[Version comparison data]
────

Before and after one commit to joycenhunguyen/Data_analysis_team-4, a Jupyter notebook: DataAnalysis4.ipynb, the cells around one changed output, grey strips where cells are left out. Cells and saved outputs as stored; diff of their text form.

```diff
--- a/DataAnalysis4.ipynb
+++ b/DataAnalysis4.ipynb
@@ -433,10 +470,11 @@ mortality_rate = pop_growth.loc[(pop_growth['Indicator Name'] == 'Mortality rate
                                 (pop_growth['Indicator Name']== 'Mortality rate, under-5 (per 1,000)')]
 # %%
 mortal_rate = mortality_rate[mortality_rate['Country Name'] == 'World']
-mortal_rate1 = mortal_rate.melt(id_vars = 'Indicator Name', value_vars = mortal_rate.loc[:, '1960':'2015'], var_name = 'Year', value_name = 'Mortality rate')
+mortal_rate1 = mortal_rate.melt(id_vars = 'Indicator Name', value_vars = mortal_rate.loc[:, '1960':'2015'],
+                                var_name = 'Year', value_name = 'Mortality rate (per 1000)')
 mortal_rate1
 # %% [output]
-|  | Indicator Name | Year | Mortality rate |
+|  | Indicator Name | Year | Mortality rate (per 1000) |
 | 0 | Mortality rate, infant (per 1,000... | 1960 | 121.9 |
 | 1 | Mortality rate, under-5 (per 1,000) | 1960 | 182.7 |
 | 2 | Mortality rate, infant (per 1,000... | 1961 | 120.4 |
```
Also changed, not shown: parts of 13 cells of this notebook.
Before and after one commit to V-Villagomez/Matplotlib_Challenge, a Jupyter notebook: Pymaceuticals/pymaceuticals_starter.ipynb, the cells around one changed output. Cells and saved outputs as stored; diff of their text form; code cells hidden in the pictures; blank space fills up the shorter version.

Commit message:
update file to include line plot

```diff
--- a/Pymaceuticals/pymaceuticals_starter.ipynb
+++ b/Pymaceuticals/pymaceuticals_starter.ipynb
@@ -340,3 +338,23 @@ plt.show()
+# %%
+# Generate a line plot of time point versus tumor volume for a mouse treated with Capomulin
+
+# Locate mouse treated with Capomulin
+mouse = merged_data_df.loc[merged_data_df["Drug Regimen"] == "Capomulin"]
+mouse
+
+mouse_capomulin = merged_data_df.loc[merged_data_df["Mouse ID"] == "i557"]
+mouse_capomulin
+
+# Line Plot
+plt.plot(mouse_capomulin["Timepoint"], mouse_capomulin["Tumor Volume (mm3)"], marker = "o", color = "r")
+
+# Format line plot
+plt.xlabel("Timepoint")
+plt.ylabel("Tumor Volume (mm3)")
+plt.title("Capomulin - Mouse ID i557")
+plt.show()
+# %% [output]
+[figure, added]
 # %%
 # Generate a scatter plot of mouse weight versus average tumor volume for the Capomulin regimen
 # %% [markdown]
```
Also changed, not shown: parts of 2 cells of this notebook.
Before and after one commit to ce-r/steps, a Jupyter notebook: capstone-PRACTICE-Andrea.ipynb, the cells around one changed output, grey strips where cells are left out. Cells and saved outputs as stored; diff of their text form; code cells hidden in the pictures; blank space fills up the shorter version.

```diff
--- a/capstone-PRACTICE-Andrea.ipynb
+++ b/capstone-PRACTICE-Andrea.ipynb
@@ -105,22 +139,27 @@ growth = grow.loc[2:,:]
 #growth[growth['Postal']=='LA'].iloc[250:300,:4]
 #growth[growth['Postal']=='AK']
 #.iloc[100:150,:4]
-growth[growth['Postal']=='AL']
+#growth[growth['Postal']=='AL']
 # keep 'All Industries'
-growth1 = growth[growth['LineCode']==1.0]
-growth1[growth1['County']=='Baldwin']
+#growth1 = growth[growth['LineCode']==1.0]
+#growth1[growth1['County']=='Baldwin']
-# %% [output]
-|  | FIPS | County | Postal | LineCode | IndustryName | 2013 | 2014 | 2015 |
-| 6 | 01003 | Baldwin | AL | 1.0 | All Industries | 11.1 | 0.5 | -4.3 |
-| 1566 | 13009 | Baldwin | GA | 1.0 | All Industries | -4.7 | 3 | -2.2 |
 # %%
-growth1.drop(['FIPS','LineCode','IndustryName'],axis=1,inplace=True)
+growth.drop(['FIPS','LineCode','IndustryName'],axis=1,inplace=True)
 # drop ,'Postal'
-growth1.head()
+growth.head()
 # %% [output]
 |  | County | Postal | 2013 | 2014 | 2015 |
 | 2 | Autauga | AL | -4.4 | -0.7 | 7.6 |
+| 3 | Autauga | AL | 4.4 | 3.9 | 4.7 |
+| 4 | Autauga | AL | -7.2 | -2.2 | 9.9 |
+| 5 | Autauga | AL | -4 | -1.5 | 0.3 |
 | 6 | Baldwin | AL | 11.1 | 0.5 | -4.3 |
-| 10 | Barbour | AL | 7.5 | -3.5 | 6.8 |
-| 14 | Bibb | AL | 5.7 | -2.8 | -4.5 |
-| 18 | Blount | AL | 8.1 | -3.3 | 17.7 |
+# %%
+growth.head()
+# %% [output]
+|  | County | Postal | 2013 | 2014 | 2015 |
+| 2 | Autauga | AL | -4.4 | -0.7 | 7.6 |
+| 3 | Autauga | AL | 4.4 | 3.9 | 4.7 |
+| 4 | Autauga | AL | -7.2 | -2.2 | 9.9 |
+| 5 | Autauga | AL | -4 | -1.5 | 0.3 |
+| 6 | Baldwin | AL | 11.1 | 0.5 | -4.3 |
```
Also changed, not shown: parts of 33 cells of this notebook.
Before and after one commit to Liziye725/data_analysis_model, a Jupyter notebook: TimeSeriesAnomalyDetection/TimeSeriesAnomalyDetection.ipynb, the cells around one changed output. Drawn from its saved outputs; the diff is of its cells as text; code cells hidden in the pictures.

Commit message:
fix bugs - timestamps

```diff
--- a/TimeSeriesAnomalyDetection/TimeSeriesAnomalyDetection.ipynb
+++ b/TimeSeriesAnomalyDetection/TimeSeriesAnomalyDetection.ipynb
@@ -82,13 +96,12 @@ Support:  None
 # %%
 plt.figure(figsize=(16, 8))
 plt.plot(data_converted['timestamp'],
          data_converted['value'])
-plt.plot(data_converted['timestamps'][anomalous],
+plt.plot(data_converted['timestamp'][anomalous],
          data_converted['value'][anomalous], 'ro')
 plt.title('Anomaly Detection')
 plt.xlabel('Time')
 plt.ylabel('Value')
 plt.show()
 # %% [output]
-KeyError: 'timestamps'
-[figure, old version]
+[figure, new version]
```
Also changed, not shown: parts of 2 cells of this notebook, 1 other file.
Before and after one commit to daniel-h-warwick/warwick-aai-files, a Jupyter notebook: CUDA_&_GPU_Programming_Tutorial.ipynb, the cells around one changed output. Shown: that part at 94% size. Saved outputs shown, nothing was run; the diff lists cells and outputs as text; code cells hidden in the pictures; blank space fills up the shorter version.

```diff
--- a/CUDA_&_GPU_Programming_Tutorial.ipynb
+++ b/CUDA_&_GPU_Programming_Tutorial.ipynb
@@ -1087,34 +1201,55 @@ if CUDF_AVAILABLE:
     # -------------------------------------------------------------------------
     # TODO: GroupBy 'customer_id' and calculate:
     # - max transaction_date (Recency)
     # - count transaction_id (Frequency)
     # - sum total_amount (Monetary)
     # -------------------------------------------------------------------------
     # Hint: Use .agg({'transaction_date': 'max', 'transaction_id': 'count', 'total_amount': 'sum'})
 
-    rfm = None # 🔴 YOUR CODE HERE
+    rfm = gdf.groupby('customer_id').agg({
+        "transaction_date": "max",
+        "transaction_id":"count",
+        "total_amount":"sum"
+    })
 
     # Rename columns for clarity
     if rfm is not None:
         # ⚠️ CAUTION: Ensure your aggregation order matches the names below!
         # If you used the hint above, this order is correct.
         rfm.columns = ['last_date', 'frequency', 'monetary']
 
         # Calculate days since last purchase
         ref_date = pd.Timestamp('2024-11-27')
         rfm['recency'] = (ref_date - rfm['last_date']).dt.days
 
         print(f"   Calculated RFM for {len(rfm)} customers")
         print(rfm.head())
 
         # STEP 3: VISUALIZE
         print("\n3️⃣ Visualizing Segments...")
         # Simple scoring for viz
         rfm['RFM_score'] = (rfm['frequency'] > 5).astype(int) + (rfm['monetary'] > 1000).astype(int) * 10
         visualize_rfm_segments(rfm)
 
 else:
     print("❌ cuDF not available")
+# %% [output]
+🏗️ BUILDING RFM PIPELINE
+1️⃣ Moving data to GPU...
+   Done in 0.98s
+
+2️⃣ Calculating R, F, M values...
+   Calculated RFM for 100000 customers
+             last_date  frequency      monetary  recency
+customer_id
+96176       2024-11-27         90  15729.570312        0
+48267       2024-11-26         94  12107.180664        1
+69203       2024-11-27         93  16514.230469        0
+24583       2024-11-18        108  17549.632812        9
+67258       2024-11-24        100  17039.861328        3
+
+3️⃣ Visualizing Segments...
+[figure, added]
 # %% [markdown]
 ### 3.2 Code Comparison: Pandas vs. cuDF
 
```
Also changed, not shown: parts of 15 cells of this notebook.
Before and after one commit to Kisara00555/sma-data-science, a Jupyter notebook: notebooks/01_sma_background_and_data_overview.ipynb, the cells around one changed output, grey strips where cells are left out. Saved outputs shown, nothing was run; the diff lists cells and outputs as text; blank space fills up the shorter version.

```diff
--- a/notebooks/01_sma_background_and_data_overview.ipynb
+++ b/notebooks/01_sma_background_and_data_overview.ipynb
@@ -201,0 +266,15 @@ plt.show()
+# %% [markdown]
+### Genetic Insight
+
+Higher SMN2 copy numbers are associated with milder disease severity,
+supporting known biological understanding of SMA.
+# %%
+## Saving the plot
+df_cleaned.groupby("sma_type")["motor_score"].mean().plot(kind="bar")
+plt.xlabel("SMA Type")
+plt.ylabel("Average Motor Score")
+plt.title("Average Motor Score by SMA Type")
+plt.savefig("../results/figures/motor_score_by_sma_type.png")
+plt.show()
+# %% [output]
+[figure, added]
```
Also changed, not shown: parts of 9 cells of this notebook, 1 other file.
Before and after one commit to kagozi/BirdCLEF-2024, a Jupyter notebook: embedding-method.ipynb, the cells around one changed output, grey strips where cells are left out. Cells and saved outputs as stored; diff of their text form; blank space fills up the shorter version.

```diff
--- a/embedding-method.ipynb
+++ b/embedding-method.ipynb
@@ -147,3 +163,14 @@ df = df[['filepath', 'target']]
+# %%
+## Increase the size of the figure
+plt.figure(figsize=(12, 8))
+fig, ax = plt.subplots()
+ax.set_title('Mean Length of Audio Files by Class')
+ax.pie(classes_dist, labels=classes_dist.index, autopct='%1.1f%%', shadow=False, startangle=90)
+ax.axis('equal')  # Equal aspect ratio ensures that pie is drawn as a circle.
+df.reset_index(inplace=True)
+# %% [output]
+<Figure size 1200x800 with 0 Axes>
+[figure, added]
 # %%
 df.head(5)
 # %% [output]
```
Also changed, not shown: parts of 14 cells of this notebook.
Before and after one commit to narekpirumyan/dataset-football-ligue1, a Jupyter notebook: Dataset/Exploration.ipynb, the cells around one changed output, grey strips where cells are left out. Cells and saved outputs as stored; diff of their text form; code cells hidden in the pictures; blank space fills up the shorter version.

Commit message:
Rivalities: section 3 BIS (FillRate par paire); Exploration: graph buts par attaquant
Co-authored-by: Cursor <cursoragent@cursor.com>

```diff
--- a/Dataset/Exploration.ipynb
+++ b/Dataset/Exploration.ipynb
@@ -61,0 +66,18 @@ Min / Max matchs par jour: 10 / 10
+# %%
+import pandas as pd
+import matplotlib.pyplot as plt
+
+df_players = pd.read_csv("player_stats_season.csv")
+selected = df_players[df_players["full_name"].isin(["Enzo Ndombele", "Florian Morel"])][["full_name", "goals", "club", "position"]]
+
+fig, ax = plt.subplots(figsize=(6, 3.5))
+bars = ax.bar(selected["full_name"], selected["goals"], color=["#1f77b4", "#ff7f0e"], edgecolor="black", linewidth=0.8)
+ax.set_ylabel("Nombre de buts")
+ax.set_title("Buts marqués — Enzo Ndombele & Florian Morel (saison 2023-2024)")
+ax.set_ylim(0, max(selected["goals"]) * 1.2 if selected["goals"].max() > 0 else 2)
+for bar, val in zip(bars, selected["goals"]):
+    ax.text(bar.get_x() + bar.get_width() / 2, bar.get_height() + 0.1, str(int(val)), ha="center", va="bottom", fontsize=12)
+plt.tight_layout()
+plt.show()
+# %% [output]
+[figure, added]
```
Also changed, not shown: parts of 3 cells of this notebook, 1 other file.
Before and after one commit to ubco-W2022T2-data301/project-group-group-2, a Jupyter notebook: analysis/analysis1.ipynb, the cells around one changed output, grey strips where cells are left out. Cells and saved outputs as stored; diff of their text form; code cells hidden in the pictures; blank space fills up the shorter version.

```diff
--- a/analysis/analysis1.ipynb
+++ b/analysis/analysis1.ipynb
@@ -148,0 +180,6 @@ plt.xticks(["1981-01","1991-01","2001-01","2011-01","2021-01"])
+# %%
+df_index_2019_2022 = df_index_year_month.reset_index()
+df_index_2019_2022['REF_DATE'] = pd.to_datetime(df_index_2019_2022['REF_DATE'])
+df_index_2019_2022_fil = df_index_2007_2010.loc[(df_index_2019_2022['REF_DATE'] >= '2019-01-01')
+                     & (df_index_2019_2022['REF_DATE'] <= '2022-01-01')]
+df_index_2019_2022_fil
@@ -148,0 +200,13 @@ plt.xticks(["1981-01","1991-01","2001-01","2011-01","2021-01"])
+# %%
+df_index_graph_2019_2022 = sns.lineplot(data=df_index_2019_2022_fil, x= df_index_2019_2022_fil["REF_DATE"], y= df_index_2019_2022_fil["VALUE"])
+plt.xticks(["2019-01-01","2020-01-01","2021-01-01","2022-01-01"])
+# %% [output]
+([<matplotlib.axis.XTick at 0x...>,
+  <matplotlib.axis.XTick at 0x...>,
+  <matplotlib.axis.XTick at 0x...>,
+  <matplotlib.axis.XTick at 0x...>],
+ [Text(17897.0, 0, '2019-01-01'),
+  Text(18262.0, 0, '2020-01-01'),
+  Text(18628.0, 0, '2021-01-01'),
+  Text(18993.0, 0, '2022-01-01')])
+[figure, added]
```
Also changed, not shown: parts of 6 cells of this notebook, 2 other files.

────

In the entries above, count each line with "this"; reply with the total only.

10